**WHAT THE TASK ASKS:**
The reply should contain every entry exactly as given, with no pictures in it.

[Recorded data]
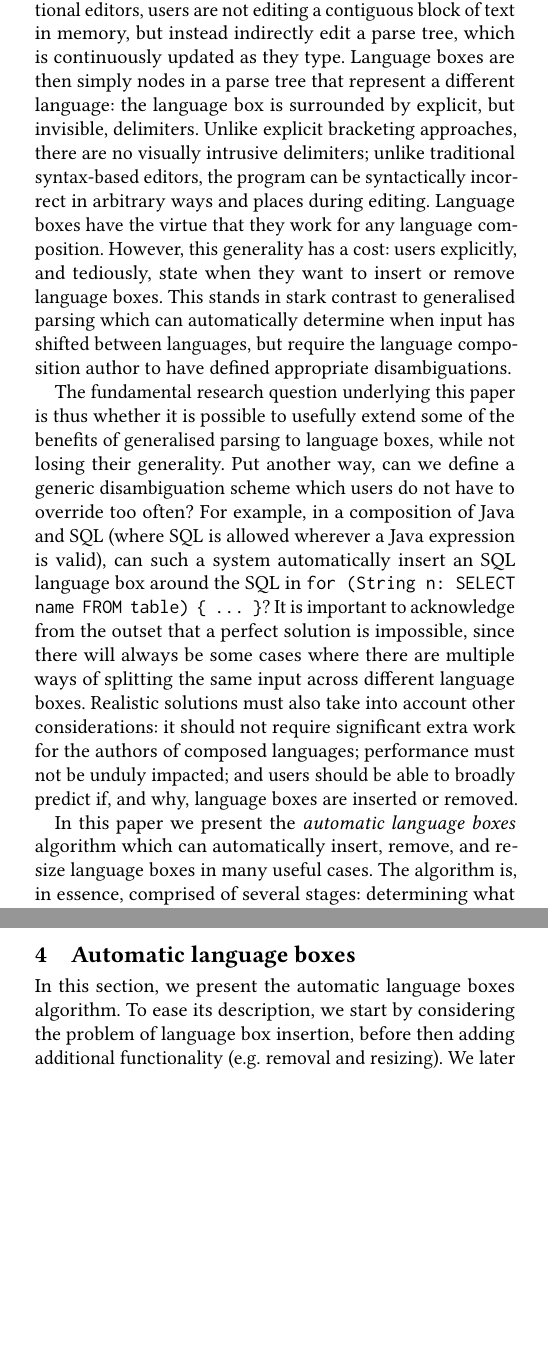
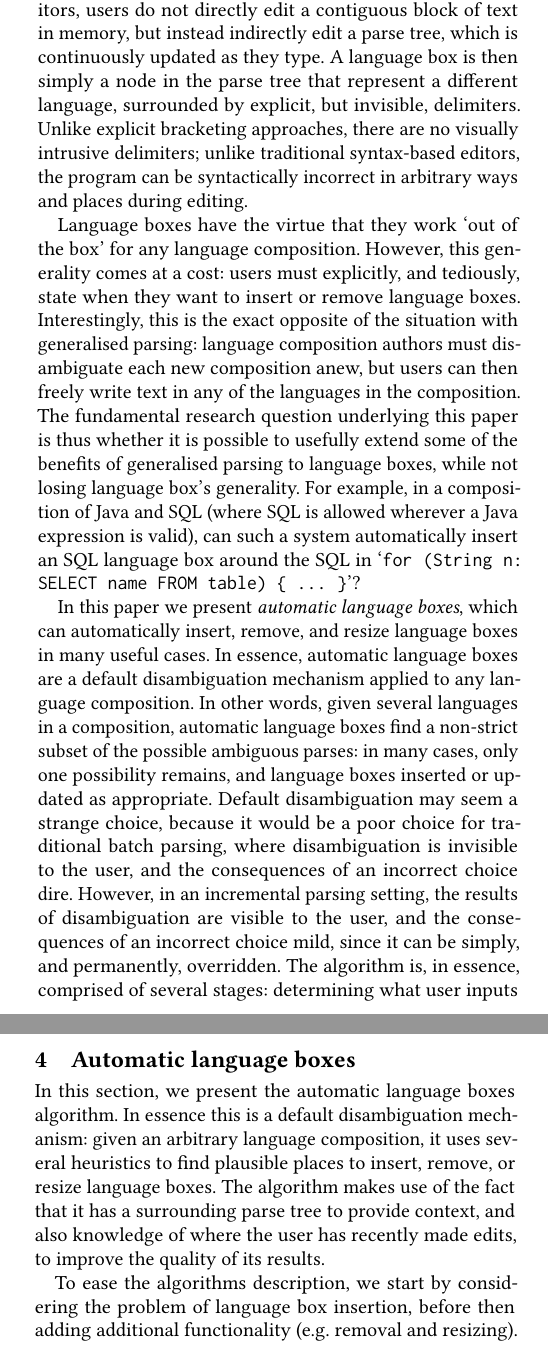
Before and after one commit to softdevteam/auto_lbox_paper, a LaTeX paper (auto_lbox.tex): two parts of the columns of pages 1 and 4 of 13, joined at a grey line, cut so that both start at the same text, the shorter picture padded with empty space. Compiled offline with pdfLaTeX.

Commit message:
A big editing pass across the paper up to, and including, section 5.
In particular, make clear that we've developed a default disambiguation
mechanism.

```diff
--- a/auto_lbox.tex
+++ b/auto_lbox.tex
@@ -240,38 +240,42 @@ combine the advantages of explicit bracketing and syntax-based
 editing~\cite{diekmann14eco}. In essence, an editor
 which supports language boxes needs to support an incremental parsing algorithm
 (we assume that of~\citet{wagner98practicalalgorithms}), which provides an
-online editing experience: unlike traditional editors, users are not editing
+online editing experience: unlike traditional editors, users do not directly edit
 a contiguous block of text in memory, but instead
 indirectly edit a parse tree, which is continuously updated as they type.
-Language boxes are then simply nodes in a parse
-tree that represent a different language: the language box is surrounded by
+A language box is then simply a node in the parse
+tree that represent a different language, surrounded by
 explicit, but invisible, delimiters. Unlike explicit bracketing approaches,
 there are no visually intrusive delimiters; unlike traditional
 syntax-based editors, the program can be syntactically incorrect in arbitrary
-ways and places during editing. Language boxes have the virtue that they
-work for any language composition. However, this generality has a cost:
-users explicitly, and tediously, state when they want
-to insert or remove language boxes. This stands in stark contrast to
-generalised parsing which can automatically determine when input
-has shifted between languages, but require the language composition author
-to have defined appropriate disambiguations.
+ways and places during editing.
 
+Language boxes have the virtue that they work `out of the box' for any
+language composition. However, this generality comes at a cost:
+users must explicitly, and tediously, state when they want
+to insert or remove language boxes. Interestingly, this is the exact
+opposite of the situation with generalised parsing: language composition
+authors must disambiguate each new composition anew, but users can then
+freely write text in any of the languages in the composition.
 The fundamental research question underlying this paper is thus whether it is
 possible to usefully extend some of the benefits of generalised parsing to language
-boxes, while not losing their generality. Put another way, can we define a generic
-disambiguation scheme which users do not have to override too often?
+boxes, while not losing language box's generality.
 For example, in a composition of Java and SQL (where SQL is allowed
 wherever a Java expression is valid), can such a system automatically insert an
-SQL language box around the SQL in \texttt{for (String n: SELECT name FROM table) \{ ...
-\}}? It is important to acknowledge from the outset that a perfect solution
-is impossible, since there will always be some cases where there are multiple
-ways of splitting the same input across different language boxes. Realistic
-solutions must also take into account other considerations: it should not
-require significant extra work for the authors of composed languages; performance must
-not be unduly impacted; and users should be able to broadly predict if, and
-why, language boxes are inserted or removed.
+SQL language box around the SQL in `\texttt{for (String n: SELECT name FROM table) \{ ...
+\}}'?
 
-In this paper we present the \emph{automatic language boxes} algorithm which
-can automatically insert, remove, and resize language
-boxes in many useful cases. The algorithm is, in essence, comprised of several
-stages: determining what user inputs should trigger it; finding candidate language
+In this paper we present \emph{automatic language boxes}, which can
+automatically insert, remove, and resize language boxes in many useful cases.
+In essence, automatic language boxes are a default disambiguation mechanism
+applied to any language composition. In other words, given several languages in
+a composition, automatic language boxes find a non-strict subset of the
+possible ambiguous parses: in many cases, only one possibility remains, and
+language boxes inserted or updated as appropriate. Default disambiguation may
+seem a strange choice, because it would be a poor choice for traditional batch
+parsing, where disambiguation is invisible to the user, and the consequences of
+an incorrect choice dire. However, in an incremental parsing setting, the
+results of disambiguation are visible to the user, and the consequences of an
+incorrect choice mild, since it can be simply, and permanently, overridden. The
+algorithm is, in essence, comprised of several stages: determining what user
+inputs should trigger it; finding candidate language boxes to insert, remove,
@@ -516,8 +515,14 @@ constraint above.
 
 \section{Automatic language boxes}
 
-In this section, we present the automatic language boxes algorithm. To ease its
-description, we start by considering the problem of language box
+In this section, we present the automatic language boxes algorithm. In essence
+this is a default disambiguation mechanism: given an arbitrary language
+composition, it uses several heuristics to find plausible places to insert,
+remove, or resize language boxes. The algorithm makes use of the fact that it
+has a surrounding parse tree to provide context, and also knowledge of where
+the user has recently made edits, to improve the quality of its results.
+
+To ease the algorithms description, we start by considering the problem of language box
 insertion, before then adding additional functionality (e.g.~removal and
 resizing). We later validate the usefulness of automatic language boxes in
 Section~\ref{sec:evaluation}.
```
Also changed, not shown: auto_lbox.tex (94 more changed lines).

**SOLUTION TO THIS PROBLEM:**
Before and after one commit to softdevteam/auto_lbox_paper, a LaTeX paper (auto_lbox.tex): two parts of the columns of pages 1 and 4 of 13, joined at a grey line, cut so that both start at the same text, the shorter picture padded with empty space. Compiled offline with pdfLaTeX.

Commit message:
A big editing pass across the paper up to, and including, section 5.
In particular, make clear that we've developed a default disambiguation
mechanism.

```diff
--- a/auto_lbox.tex
+++ b/auto_lbox.tex
@@ -240,38 +240,42 @@ combine the advantages of explicit bracketing and syntax-based
 editing~\cite{diekmann14eco}. In essence, an editor
 which supports language boxes needs to support an incremental parsing algorithm
 (we assume that of~\citet{wagner98practicalalgorithms}), which provides an
-online editing experience: unlike traditional editors, users are not editing
+online editing experience: unlike traditional editors, users do not directly edit
 a contiguous block of text in memory, but instead
 indirectly edit a parse tree, which is continuously updated as they type.
-Language boxes are then simply nodes in a parse
-tree that represent a different language: the language box is surrounded by
+A language box is then simply a node in the parse
+tree that represent a different language, surrounded by
 explicit, but invisible, delimiters. Unlike explicit bracketing approaches,
 there are no visually intrusive delimiters; unlike traditional
 syntax-based editors, the program can be syntactically incorrect in arbitrary
-ways and places during editing. Language boxes have the virtue that they
-work for any language composition. However, this generality has a cost:
-users explicitly, and tediously, state when they want
-to insert or remove language boxes. This stands in stark contrast to
-generalised parsing which can automatically determine when input
-has shifted between languages, but require the language composition author
-to have defined appropriate disambiguations.
+ways and places during editing.
 
+Language boxes have the virtue that they work `out of the box' for any
+language composition. However, this generality comes at a cost:
+users must explicitly, and tediously, state when they want
+to insert or remove language boxes. Interestingly, this is the exact
+opposite of the situation with generalised parsing: language composition
+authors must disambiguate each new composition anew, but users can then
+freely write text in any of the languages in the composition.
 The fundamental research question underlying this paper is thus whether it is
 possible to usefully extend some of the benefits of generalised parsing to language
-boxes, while not losing their generality. Put another way, can we define a generic
-disambiguation scheme which users do not have to override too often?
+boxes, while not losing language box's generality.
 For example, in a composition of Java and SQL (where SQL is allowed
 wherever a Java expression is valid), can such a system automatically insert an
-SQL language box around the SQL in \texttt{for (String n: SELECT name FROM table) \{ ...
-\}}? It is important to acknowledge from the outset that a perfect solution
-is impossible, since there will always be some cases where there are multiple
-ways of splitting the same input across different language boxes. Realistic
-solutions must also take into account other considerations: it should not
-require significant extra work for the authors of composed languages; performance must
-not be unduly impacted; and users should be able to broadly predict if, and
-why, language boxes are inserted or removed.
+SQL language box around the SQL in `\texttt{for (String n: SELECT name FROM table) \{ ...
+\}}'?
 
-In this paper we present the \emph{automatic language boxes} algorithm which
-can automatically insert, remove, and resize language
-boxes in many useful cases. The algorithm is, in essence, comprised of several
-stages: determining what user inputs should trigger it; finding candidate language
+In this paper we present \emph{automatic language boxes}, which can
+automatically insert, remove, and resize language boxes in many useful cases.
+In essence, automatic language boxes are a default disambiguation mechanism
+applied to any language composition. In other words, given several languages in
+a composition, automatic language boxes find a non-strict subset of the
+possible ambiguous parses: in many cases, only one possibility remains, and
+language boxes inserted or updated as appropriate. Default disambiguation may
+seem a strange choice, because it would be a poor choice for traditional batch
+parsing, where disambiguation is invisible to the user, and the consequences of
+an incorrect choice dire. However, in an incremental parsing setting, the
+results of disambiguation are visible to the user, and the consequences of an
+incorrect choice mild, since it can be simply, and permanently, overridden. The
+algorithm is, in essence, comprised of several stages: determining what user
+inputs should trigger it; finding candidate language boxes to insert, remove,
@@ -516,8 +515,14 @@ constraint above.
 
 \section{Automatic language boxes}
 
-In this section, we present the automatic language boxes algorithm. To ease its
-description, we start by considering the problem of language box
+In this section, we present the automatic language boxes algorithm. In essence
+this is a default disambiguation mechanism: given an arbitrary language
+composition, it uses several heuristics to find plausible places to insert,
+remove, or resize language boxes. The algorithm makes use of the fact that it
+has a surrounding parse tree to provide context, and also knowledge of where
+the user has recently made edits, to improve the quality of its results.
+
+To ease the algorithms description, we start by considering the problem of language box
 insertion, before then adding additional functionality (e.g.~removal and
 resizing). We later validate the usefulness of automatic language boxes in
 Section~\ref{sec:evaluation}.
```
Also changed, not shown: auto_lbox.tex (94 more changed lines).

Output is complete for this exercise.